[RECORDED INFORMATION Boundary: Start]

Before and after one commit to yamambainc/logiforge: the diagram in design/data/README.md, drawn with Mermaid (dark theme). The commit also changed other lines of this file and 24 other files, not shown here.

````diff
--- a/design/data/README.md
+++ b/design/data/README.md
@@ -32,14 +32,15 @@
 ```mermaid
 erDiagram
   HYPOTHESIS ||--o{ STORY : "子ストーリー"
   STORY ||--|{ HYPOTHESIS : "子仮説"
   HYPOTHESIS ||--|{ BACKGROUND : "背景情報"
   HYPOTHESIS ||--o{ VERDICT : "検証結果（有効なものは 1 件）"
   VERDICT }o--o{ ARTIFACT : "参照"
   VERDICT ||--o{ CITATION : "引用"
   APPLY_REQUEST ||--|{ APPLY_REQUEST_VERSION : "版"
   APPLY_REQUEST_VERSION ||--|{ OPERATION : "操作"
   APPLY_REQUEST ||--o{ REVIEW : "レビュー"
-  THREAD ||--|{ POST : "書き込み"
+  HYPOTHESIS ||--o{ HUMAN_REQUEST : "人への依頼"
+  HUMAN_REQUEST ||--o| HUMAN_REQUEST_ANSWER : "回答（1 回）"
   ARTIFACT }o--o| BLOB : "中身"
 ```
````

[RECORDED INFORMATION Boundary: End]

◆ **WORK REQUEST**:
Whichever lines of the data include the word "README", pull them out.

◆ **TASK RESULT**:
Before and after one commit to yamambainc/logiforge: the diagram in design/data/README.md, drawn with Mermaid (dark theme). The commit also changed other lines of this file and 24 other files, not shown here.
--- a/design/data/README.md
+++ b/design/data/README.md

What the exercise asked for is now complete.